It's queer-owned and founded by award-winning baker Terri Mercieca. As well as focussing on taste, it's also passionate about creating quality relationships with providers and having fun, whether that’s during the production process, or with the product itself. With products named ‘Monumintal’ and ‘The Naughty One’ and more, simply holding a tub of the soft-serve ice cream will leave you grinning from ear to ear. Best of all, the sweet, creamy ice cream delivers a nostalgic feeling – the raspberry ripple is one of our faves.
For more information about the pop-up and to find stockists, visit Happy Endings.
This relaxed, art deco restaurant has graced Old Compton Street since 1987, with its first venue (then called the Old Compton Café) joined later by a second site on Old Compton Street, followed by those in Shepherd's Bush, Stratford and Kensington. The Balan’s Soho site is at the heart of the area's queer community, growing alongside the scene that is now London’s best-known queer neighbourhood.
Balans' menu is modern British with a global influence, but it's famed for its breakfasts (served at any time of day, of course). Once dinner is over, expect to party late into the night, the next morning or potentially over the course of the entire weekend (on the few occasions throughout the year when it doesn’t close for three days).

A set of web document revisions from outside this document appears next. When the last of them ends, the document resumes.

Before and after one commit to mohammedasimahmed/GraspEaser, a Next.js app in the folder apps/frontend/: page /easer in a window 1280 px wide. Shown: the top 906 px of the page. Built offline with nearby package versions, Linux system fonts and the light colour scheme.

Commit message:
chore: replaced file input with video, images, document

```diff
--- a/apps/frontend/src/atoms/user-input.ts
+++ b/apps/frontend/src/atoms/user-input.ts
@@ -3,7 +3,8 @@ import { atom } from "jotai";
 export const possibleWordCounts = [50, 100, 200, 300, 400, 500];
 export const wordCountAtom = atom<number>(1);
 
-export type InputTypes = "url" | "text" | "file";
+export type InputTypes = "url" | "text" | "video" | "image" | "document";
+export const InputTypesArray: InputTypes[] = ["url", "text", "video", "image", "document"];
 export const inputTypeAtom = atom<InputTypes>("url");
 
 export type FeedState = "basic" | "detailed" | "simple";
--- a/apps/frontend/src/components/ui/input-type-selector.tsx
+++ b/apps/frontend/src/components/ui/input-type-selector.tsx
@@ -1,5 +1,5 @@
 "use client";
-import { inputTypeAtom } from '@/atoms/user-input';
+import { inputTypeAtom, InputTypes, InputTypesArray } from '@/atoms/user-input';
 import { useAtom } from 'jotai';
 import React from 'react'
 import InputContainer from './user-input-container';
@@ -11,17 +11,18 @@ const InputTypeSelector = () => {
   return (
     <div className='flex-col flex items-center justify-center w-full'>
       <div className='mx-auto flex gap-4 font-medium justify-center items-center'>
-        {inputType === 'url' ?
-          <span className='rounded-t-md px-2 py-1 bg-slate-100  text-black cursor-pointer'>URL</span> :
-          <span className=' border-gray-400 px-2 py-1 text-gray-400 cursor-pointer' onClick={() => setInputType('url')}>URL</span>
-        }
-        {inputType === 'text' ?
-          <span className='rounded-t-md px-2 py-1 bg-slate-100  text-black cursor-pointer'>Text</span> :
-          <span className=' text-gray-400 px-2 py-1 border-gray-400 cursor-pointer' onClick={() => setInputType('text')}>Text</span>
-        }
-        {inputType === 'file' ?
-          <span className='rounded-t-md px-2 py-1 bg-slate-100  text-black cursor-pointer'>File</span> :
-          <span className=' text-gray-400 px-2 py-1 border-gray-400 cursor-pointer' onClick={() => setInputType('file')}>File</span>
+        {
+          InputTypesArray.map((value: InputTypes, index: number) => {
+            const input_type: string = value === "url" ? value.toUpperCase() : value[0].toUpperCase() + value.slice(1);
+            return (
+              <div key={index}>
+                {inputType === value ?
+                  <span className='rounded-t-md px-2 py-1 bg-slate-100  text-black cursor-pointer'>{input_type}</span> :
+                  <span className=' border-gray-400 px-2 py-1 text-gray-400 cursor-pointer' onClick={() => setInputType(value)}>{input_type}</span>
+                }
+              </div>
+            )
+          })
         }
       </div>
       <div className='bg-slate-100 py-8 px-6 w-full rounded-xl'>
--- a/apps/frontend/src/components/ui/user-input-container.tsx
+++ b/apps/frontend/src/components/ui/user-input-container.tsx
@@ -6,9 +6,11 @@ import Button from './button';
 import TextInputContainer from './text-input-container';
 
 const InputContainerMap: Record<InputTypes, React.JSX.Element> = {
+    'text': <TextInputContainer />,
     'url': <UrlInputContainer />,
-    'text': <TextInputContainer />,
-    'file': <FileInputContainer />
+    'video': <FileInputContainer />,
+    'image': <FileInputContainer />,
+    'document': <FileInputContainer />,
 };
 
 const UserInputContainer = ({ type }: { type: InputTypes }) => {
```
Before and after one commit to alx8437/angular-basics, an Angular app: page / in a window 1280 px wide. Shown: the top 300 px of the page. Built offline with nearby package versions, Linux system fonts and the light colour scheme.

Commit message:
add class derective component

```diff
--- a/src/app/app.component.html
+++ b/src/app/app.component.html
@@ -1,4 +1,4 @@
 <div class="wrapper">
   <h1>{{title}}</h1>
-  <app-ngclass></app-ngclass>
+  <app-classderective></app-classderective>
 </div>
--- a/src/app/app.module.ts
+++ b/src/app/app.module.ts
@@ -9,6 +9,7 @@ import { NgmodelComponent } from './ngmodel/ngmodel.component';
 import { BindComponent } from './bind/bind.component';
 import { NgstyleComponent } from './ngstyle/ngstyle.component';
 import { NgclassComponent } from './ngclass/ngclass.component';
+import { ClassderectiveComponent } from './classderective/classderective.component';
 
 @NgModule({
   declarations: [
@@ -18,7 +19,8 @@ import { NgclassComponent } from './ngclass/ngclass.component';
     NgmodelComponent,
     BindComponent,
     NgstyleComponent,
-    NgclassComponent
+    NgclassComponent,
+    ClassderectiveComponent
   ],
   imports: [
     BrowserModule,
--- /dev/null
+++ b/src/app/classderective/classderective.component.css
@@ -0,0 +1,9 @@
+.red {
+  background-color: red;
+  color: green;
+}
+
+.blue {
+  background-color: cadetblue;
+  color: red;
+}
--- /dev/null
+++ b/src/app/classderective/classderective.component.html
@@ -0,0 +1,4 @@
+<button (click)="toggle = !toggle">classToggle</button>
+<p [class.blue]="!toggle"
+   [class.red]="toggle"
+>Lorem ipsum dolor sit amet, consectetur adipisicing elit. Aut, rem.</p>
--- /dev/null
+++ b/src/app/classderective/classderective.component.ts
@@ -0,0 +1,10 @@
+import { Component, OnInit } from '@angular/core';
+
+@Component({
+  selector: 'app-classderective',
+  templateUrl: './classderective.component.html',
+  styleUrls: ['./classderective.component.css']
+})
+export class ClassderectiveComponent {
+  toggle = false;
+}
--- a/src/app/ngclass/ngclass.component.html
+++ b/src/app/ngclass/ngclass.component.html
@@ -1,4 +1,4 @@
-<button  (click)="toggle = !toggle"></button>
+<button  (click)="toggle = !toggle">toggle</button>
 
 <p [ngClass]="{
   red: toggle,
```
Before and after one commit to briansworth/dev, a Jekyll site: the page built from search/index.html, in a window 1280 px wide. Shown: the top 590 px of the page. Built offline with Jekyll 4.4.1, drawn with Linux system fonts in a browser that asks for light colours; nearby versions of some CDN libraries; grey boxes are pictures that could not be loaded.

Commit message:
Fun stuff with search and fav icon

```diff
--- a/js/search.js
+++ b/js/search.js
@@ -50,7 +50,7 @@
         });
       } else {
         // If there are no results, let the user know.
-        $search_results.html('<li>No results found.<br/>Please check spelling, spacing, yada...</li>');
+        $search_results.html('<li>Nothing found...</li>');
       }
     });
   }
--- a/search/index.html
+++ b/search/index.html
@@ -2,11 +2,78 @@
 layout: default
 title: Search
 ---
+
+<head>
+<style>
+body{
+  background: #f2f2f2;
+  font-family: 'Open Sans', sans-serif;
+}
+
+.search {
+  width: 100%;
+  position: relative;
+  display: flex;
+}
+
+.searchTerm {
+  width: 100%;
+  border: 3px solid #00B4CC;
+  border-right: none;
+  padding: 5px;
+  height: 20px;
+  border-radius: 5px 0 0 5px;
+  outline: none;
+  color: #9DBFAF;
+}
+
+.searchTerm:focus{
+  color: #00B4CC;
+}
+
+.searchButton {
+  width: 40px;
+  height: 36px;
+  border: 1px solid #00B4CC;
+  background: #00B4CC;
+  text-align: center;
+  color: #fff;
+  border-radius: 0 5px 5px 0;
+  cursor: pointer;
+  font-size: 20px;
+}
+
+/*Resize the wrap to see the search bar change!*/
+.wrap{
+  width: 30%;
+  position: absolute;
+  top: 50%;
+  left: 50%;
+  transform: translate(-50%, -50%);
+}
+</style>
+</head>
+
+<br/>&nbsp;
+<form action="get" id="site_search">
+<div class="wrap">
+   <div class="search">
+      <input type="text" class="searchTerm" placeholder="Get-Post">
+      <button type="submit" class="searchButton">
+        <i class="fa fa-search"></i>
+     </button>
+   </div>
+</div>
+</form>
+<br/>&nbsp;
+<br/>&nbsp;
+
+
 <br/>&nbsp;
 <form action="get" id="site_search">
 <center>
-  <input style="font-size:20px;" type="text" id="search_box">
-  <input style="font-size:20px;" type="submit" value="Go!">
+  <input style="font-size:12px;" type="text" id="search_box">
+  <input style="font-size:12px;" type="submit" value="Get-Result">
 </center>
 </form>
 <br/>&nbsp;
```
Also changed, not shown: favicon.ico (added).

Don’t just take our word for it, though: even queer icon Lady Gaga has been pictured leaving Balans after a late-night rendezvous.
The Common Press (The Glass House), Bethnal Green
Established in 2019 as The Glass House, Bethnal Green in east London is now home to a brand-new venue, The Common Press. Emerging as a beacon of artistic expression and communal solace in the heart of Shoreditch, The Common Press acts is a multidisciplinary space and queer arts venue, hosting a community hub, café, podcast studio and events space.
The Common Press offers a triad of spaces: Common Counter, the welcoming local bar dedicated to catering to the queer community; The Common Press, a consciously inclusive bookshop and café that celebrates the literary brilliance of queer individuals and people of colour; and The Commons, a versatile and exquisitely outfitted events area – the perfect canvas for a kaleidoscope of gatherings, from contemporary dance performances to captivating workshops and parties.
Keep your eyes peeled, as The Common Press is soon launching a queer co-working space at The Glass House. We’ll be taking our meetings there from now on.
Ottolenghi, Greater London
One of London’s best-loved food spots, Ottolenghi is also available for delivery nationwide. In both the deli and restaurants, customers love the colourful dishes that have foundations in Middle Eastern and Mediterranean cuisines. Although there are many venues, they’re not all the same. The newest addition, Rovi, is known for its experimentation with fermented food and cooking over open fire. At an Ottolenghi deli, you can choose your food from the counter or try something off the menu. A warning though: it's a bit like choosing between your favourite Kylie bangers – not an easy decision.
Ottolenghi was started by Yotam Ottolenghi and Sami Tamimi, both gay men who have championed gay rights. Yotam has since become a well-loved TV chef and food columnist who has spoken openly about his journey to becoming a gay father. The Ottolenghi Test Kitchen team has also become known for their OTK series of cookbooks.
On Soho’s Broadwick Street you’ll find Mediterranean-style restaurant Miznon. Under the visionary guidance of celebrity chef Eyal Shani, this cult-classic eatery is known for its delectable Israeli creations, accompanied by an equally spirited selection of beverages.
Famed for dishes such as their original roasted whole cauliflower, succulent lamb kebabs and filled pitas with ‘Guinness blood’, Minzon brings the vibrant flavours of Tel Aviv to London.
This year for London Pride, Minzon teamed up with the iconic queer Jewish party, Buttmitzvah for a pickle-flavoured Pride party, including drag queens, DJs, klezmer music, chair-lifting, classic round-and-round spiralised dancing, and of course, lots of pita bread and hummus.